Photography by Jonny Shears and Afshin Behnia
There is no doubt that a car with a remarkable history is more interesting than a car that was driven every so often to the market or to drop the kids off at school. While truly harsh damage is obviously unattractive, some light scuffing, scratches, and evidence of a well-enjoyed life is welcome. These marks and blemishes are like battle scars that become sources of pride, demonstrating that a car is an original survivor.
Along those lines, lately there has been a lot of discussion in the car world of ‘patina’, that slightly dulled finish that speaks to a car’s age and wear. We’ve encountered many cars both on the web and at events that elicit people to comment about their wonderful patina. And frequently they’re right.

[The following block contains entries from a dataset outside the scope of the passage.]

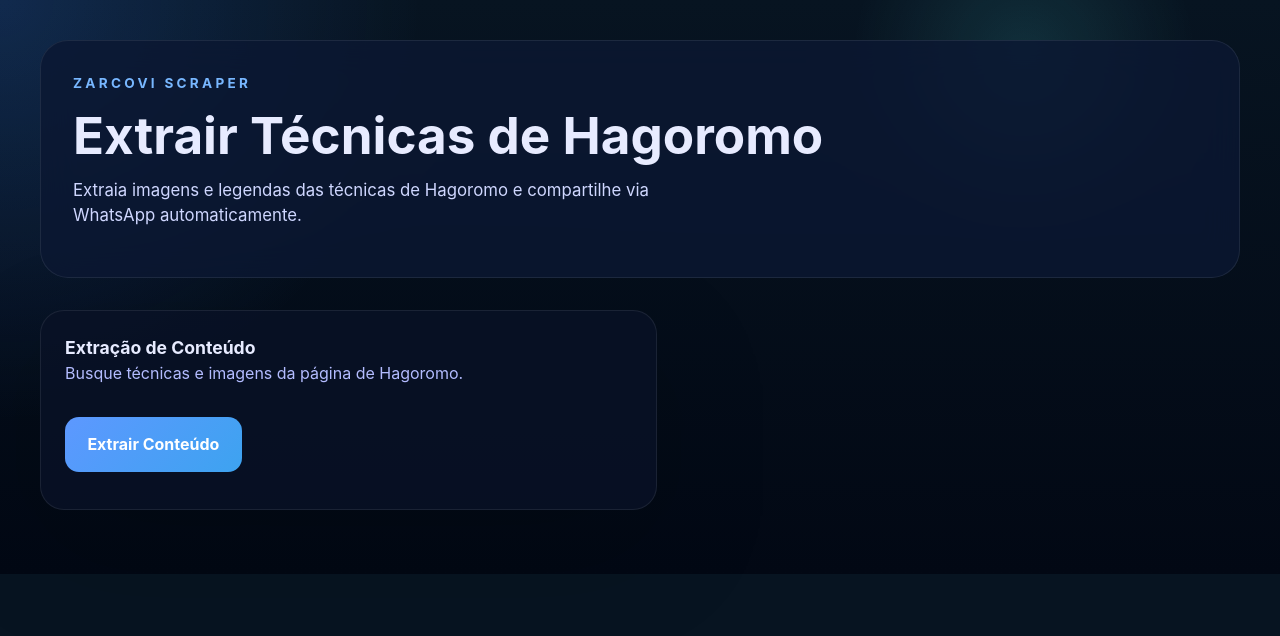
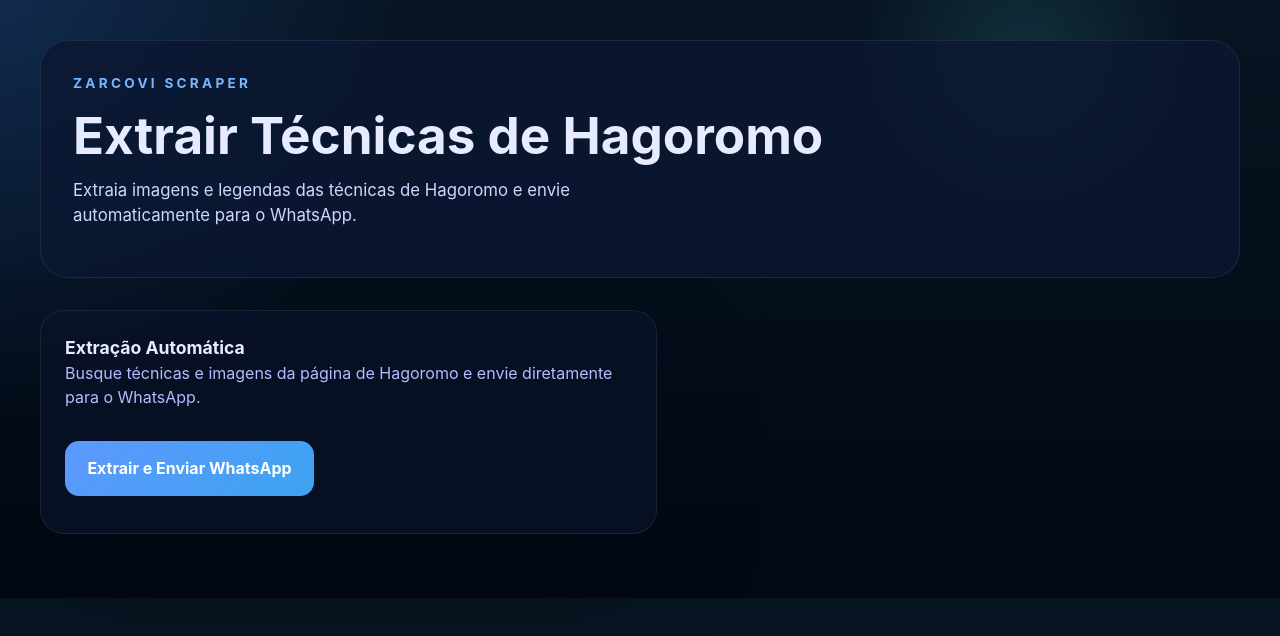
Before and after one commit to pedroinacioemp-blip/capacity, a Next.js app: page /scraper in a window 1280 px wide. Shown: the top 636 px of the page. Built offline with nearby package versions, Linux system fonts and the light colour scheme.

Commit message:
Update: Make scraper automatically send to WhatsApp after extraction

```diff
--- a/app/scraper/page.tsx
+++ b/app/scraper/page.tsx
@@ -21,7 +21,9 @@
       const result = await response.json();
       if (result.success) {
         setData(result.data);
-        setStatus('Conteúdo extraído com sucesso.');
+        setStatus('Conteúdo extraído com sucesso. Enviando para WhatsApp...');
+        // Automatically send to WhatsApp after successful extraction
+        setTimeout(() => sendToWhatsApp(), 1000); // Small delay for user feedback
       } else {
         setStatus('Falha ao extrair conteúdo.');
       }
@@ -49,7 +51,7 @@
           <p className="eyebrow">Zarcovi Scraper</p>
           <h1>Extrair Técnicas de Hagoromo</h1>
           <p className="hero-copy">
-            Extraia imagens e legendas das técnicas de Hagoromo e compartilhe via WhatsApp automaticamente.
+            Extraia imagens e legendas das técnicas de Hagoromo e envie automaticamente para o WhatsApp.
           </p>
         </div>
       </header>
@@ -57,20 +59,15 @@
         <div className="card">
           <div className="card-header">
             <div>
-              <h2>Extração de Conteúdo</h2>
-              <p>Busque técnicas e imagens da página de Hagoromo.</p>
+              <h2>Extração Automática</h2>
+              <p>Busque técnicas e imagens da página de Hagoromo e envie diretamente para o WhatsApp.</p>
             </div>
           </div>
           <div className="field-group">
             <div className="button-group">
               <button className="primary" onClick={scrapeContent} disabled={loading}>
-                {loading ? <Loader2 size={16} className="animate-spin" /> : 'Extrair Conteúdo'}
+                {loading ? <Loader2 size={16} className="animate-spin" /> : 'Extrair e Enviar WhatsApp'}
               </button>
-              {data.length > 0 && (
-                <button className="primary" onClick={sendToWhatsApp}>
-                  <Send size={16} /> Enviar WhatsApp
-                </button>
-              )}
             </div>
             <p className="status-text">{status}</p>
           </div>
```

But sometimes, we see an old car that looks like it served as a chicken coop, not someone’s transportation. It looks awful. And yet, inevitably, someone will comment about the amazing patina. Patina?! It looks like it’s been treated with contempt, abused, and at best was the first ‘out’ at a demolition derby. Is this ‘patina’ really desirable?
What is patina and what is not patina?